Our tradition of banding together to prepare for tough conditions or respond to a crisis runs deep in this country. More than a century and a half ago, perceptive visitors, such as Alexis de Tocqueville from France, wrote with astonishment about the civic-mindedness in America, a nation founded on ideals.
He said, "Americans of all ages, all stations in life, and all types of dispositions, are forever forming associations." In fact, we've involved our citizens more formally in preparedness and national defense since we established the country's first civilian defense office in 1916.
During WWII, when our economy was mobilized for war, the American people found a way to feed themselves by growing 40% of all the vegetables we needed in 20 million Victory Gardens.
In the early years of the Cold War, Americans all knew where the closest fallout shelter was, and we kept children indoors when polio outbreaks were the biggest threat to public health.

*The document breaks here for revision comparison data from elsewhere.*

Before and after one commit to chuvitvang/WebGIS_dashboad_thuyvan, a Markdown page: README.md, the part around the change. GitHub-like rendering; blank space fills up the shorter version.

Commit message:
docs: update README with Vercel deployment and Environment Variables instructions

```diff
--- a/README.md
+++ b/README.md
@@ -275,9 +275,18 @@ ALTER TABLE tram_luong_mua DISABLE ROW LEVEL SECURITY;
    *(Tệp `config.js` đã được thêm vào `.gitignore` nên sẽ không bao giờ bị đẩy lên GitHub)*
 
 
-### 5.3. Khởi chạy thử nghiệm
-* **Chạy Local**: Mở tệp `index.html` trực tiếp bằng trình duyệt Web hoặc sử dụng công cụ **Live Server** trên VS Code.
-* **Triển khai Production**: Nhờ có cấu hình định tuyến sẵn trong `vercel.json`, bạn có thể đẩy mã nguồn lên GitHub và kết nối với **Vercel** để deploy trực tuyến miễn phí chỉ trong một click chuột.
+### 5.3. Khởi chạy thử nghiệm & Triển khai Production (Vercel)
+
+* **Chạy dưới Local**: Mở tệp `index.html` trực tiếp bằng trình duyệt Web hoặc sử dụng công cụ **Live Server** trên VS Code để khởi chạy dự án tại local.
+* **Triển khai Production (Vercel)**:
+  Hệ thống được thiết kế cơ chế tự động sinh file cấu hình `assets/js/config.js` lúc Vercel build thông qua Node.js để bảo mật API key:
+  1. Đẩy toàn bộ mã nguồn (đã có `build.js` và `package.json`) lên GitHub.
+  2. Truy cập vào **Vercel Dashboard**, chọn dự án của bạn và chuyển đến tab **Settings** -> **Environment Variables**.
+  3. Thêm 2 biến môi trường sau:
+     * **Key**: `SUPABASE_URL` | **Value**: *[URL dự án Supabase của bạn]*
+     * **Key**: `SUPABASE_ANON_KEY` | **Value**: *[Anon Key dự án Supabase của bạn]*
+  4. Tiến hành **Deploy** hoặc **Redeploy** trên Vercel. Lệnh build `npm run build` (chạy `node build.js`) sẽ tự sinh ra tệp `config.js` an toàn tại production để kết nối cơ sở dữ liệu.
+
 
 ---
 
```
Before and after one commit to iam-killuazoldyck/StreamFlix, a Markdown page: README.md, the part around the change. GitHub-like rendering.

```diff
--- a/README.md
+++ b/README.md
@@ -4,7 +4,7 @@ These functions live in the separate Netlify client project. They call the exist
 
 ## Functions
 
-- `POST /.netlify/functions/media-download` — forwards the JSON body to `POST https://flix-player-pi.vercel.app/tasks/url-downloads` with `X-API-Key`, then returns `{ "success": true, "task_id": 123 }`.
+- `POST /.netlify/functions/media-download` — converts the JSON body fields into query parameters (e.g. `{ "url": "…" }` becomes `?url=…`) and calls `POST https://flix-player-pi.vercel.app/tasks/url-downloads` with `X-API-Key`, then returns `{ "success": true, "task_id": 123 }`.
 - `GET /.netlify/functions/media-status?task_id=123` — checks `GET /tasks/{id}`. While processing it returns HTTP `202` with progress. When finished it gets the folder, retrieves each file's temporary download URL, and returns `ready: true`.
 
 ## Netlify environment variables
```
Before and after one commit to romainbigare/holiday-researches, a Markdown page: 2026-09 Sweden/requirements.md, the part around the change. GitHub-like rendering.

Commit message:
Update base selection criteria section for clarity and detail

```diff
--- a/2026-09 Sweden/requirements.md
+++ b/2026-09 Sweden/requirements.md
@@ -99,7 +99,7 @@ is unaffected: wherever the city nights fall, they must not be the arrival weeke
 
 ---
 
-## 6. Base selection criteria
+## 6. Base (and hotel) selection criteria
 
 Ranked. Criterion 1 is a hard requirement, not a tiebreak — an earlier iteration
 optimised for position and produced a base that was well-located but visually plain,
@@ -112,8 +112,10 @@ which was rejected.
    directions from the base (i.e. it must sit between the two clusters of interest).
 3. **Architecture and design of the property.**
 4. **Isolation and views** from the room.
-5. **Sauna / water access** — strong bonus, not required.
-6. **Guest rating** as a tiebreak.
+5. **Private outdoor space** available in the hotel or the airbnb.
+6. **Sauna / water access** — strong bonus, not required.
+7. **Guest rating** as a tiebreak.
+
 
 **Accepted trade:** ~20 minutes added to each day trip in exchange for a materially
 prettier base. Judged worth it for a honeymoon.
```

But we're confronting some new realities here and we need some new thinking and new energy. The active participation of our society has helped our nation get through some of our toughest times in the past.
In those times, Americans understood what was at stake; they understood that they had to contribute; and they knew that their efforts would make a difference, in ways large and small.
We saw that same spirit of contribution and service immediately after the 9/11 attacks, and I believe, ten years later, we can and will find it again.
So I want to thank you for being involved in this effort, helping champion the public service we need today, and helping define the future. Thank you.